Quebec seeking injunction against Energy east pipeline
Environment minister David Heurtel says plans for the Quebec portion of the project must respect the province's laws
MONTREAL—The Quebec government is seeking an injunction against the Energy East pipeline project to ensure it is subject to the province’s environmental regulations.
Environment Minister David Heurtel says TransCanada Pipelines Ltd. must demonstrate that its plans for the Quebec portion of the project respect the province’s laws.
His announcement comes a few weeks after a coalition of Quebec environmental groups said it would take legal action against Energy East for the same reasons.
Heurtel said TransCanada was advised in letters in November and December 2014 that the Quebec segment of its $15.7-billion project was subject to the province’s environmental regulations.
“Unfortunately, we never received a response to these letters,” he told a news conference in Montreal on March 1.

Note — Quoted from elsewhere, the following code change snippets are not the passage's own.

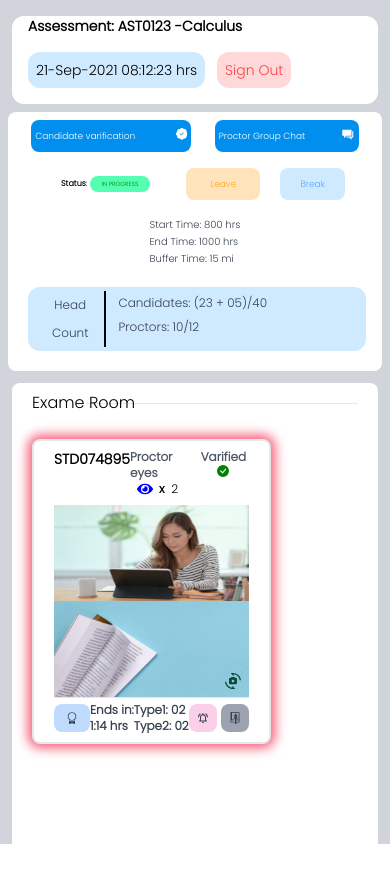
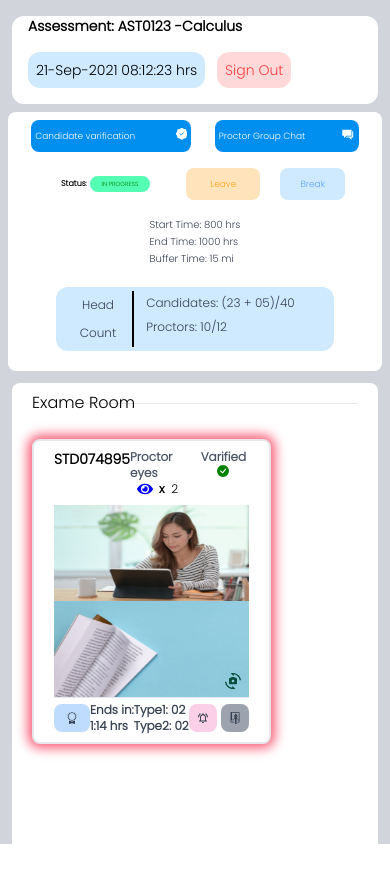
Before and after one commit to shahsawar92/proctorwebsite, a React (Create React App) app: page /home in a window 390 px wide. Shown: the top 882 px of the page. Built offline with nearby package versions, Linux system fonts and the light colour scheme.

Commit message:
created responsive design

```diff
--- a/src/Components/Home/Components/style.css
+++ b/src/Components/Home/Components/style.css
@@ -266,10 +266,13 @@ background-color: #FFE4BB;
             }
             #btn-6 {
                 font-size: 9px !important;
-                width: 40vh;
+                width: 33vh;
             }
             #time span{
                 font-size: 10px !important;
+                padding-left: 100px;
+                padding-right: 100px;
+                background-color: white;
             }
             #candidates div{
                 font-size: 12px !important;
```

“Today’s announcement is very simple. It means that anyone who wants to launch a project in Quebec must respect the entirety of these laws and regulations. Not only is it a question of respect but also one of fairness for all companies that do business and want to do business here.”
TransCanada has not replied to Quebec’s requests for formal notice, saying Energy East is subject only to federal regulation.

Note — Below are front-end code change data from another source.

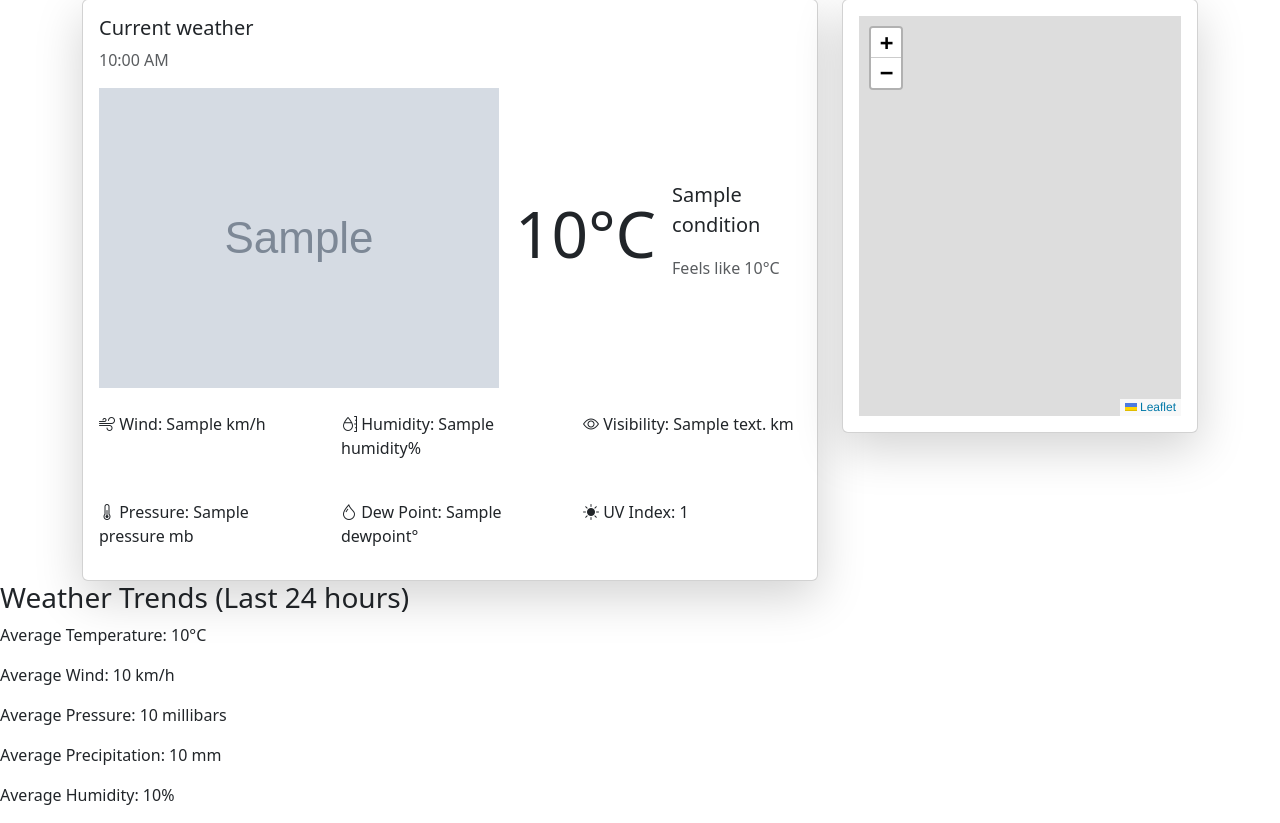
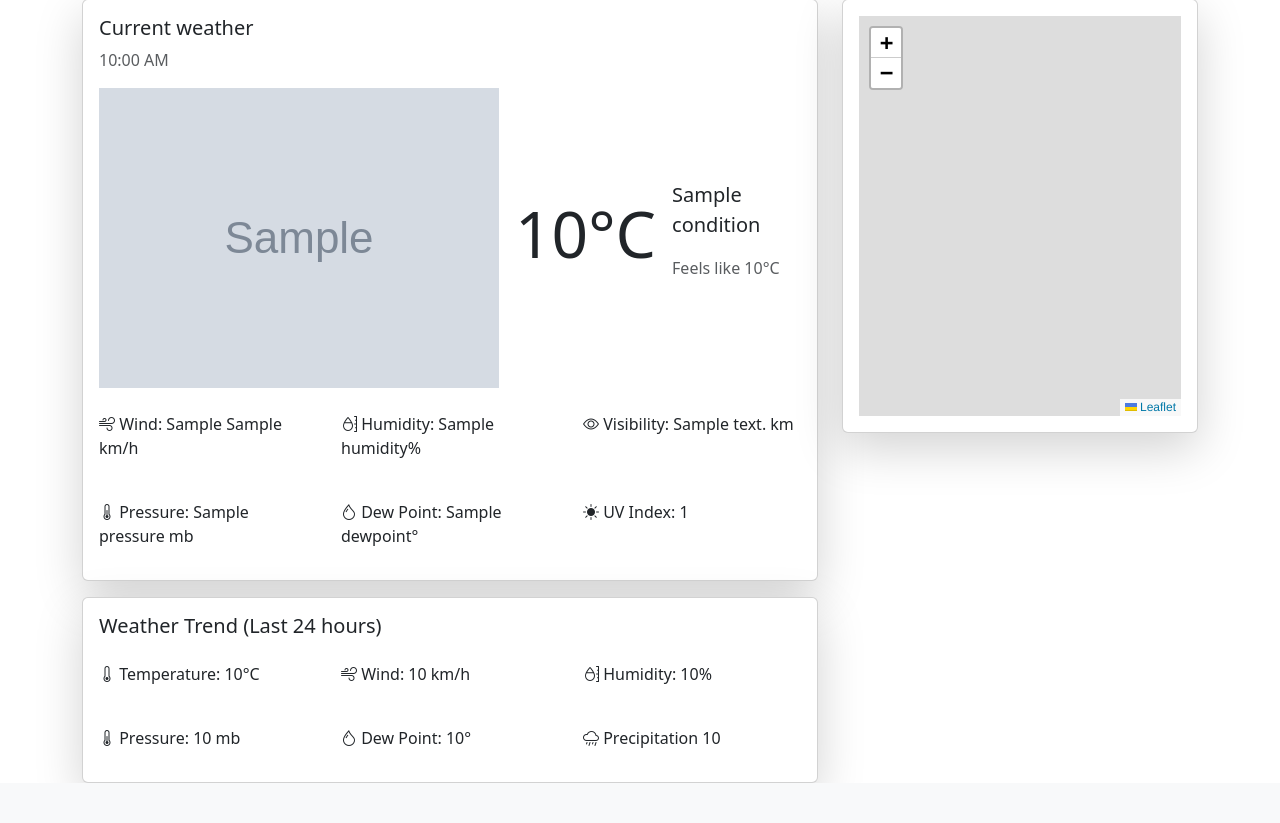
Before and after one commit to PShravan/weatherpulse, a Django app: template templates/weather/home.html in a window 1280 px wide. Shown: the part 121-944 px from the top of the page. After the commit the page ends 904 px from the top, so only its background shows below. Run offline with Django 5.2, Linux system fonts and the light colour scheme; the template is opened without the code that fills it: most values are stand-ins (such as "Sample title", 1, 10 or a date in 2020); grey boxes marked "Sample" are stand-in pictures; some libraries are stand-ins or nearby versions.

Commit message:
weather trends template changes

```diff
--- a/templates/weather/home.html
+++ b/templates/weather/home.html
@@ -76,7 +76,7 @@
                                 <!-- Additional Weather Details -->
                                 <div class="row mt-4 justify-content-between">
                                     <div class="col">
-                                        <p><i class="bi bi-wind"></i> Wind: {{ latest_weather.wind_speed }} km/h</p>
+                                        <p><i class="bi bi-wind"></i> Wind: {{ latest_weather.wind_direction }} {{ latest_weather.wind_speed }} km/h</p>
                                     </div>
                                     <div class="col">
                                         <p><i class="bi bi-moisture"></i> Humidity: {{ latest_weather.humidity }}%</p>
@@ -94,6 +94,35 @@
                                     </div>
                                     <div class="col">
                                         <p><i class="bi bi-brightness-high-fill"></i> UV Index: {{ latest_weather.uv_index }}</p>
+                                    </div>
+                                </div>
+                            </div>
+                        </div>
+                        <div class="card shadow-lg mt-3">
+                            <div class="card-body">
+                                <!-- Current Weather Title -->
+                                <h5 class="card-title">Weather Trend  (Last 24 hours)</h5>
+                                <!-- Additional Weather Details -->
+                                <div class="row mt-4 justify-content-between">
+                                    <div class="col">
+                                        <p><i class="bi bi-thermometer"></i> Temperature: {{ weather_trends.average_temperature }}°C</p>
+                                    </div>
+                                    <div class="col">
+                                        <p><i class="bi bi-wind"></i> Wind: {{ weather_trends.average_wind }} km/h</p>
+                                    </div>
+                                    <div class="col">
+                                        <p><i class="bi bi-moisture"></i> Humidity: {{ weather_trends.average_humidity }}%</p>
+                                    </div>
+                                </div>
+                                <div class="row mt-4 justify-content-between">
+                                    <div class="col">
+                                        <p><i class="bi bi-thermometer-half"></i> Pressure: {{ weather_trends.average_pressure }} mb</p>
+                                    </div>
+                                    <div class="col">
+                                        <p><i class="bi bi-droplet"></i> Dew Point: {{ weather_trends.average_duepoint }}°</p>
+                                    </div>
+                                    <div class="col">
+                                        <p><i class="bi bi-cloud-rain"></i> Precipitation {{ weather_trends.average_precipitation }}</p>
                                     </div>
                                 </div>
                             </div>
@@ -120,16 +149,6 @@
                 </div>
             </div>
 
-            <!-- Display Trends -->
-            {% if weather_trends %}
-                <h3>Weather Trends (Last 24 hours)</h3>
-                <p>Average Temperature: {{ weather_trends.average_temperature }}°C</p>
-                <p>Average Wind: {{ weather_trends.average_wind }} km/h</p>
-                <p>Average Pressure: {{ weather_trends.average_pressure }} millibars</p>
-                <p>Average Precipitation: {{ weather_trends.average_precipitation }} mm</p>
-                <p>Average Humidity: {{ weather_trends.average_humidity }}%</p>
-            {% endif %}
-
         {% else %}
             <p>No latest_weather data available for {{ location }}.</p>
         {% endif %}
```
Also changed, not shown: weather/selectors.py (+7 -5 lines), db.sqlite3.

The pipeline would carry 1.1 million barrels a day of western crude as far east as Saint John, N.B., serving domestic refineries and international customers.

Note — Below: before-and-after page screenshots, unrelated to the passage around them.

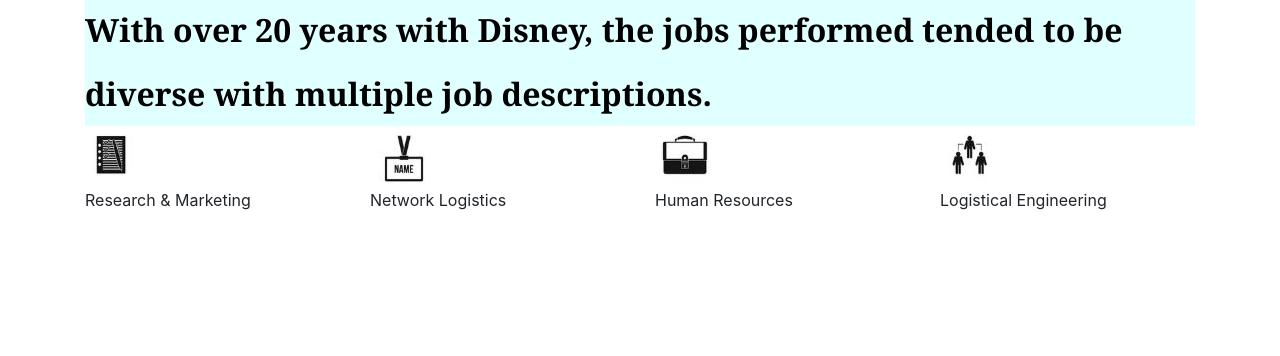
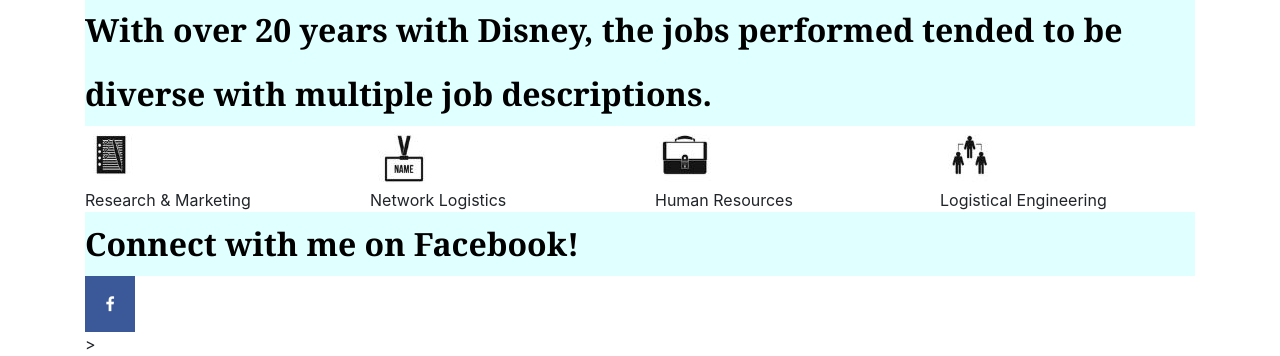
Before and after one commit to scotwoodland/Responsive_Portfolio, a plain HTML site: page portfolio.html in a window 1280 px wide. Shown: the part 1018-1374 px from the top of the page. Before the commit the page ends 1230 px from the top, so only its background shows below. Drawn offline with nearby package versions, Linux system fonts and the light colour scheme.

Commit message:
Final checks with a validation service.

```diff
--- a/portfolio.html
+++ b/portfolio.html
@@ -102,6 +102,13 @@
       <div class="col">Human Resources</div>
       <div class="col">Logistical Engineering</div>
     </div>
+    <div>
+      <h2>Connect with me on Facebook!</h2>
+        <!-- Add icon library -->
+          <link rel="stylesheet" href="https://cdnjs.cloudflare.com/ajax/libs/font-awesome/4.7.0/css/font-awesome.min.css">
+          <!-- Add font awesome icons -->
+          <a href="https://www.facebook.com/scot.woodland/" class="fa fa-facebook"></a>
+    </div>>
   </div>
 
   <!-- JS from Bootstrap -->
--- a/style.css
+++ b/style.css
@@ -66,6 +66,20 @@ p {
     margin          : 20px;
 }
 
+.fa {
+    padding: 20px;
+    font-size: 30px;
+    width: 50px;
+    text-align: center;
+    text-decoration: none;
+  }
+
+/* Facebook */
+  .fa-facebook {
+    background: #3B5998;
+    color: white;
+  }
+
 /* font-family: 'Amatic SC', cursive;
 font-family: 'Bad Script', cursive;
 font-family: 'Homemade Apple', cursive;
```
Also changed, not shown: index.html (+1 -2 lines).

The project has run into stiff opposition in Quebec, with the mayors of Montreal and surrounding municipalities arguing that environmental risks outweigh the economic rewards.
Heurtel said the decision to engage in legal action does not mean the province has made a final decision on the project.
“I want to point out that this should not be interpreted as us being for or against the project,” he said. “Rather, as in other provinces, it is an attempt to have our laws and regulations respected.”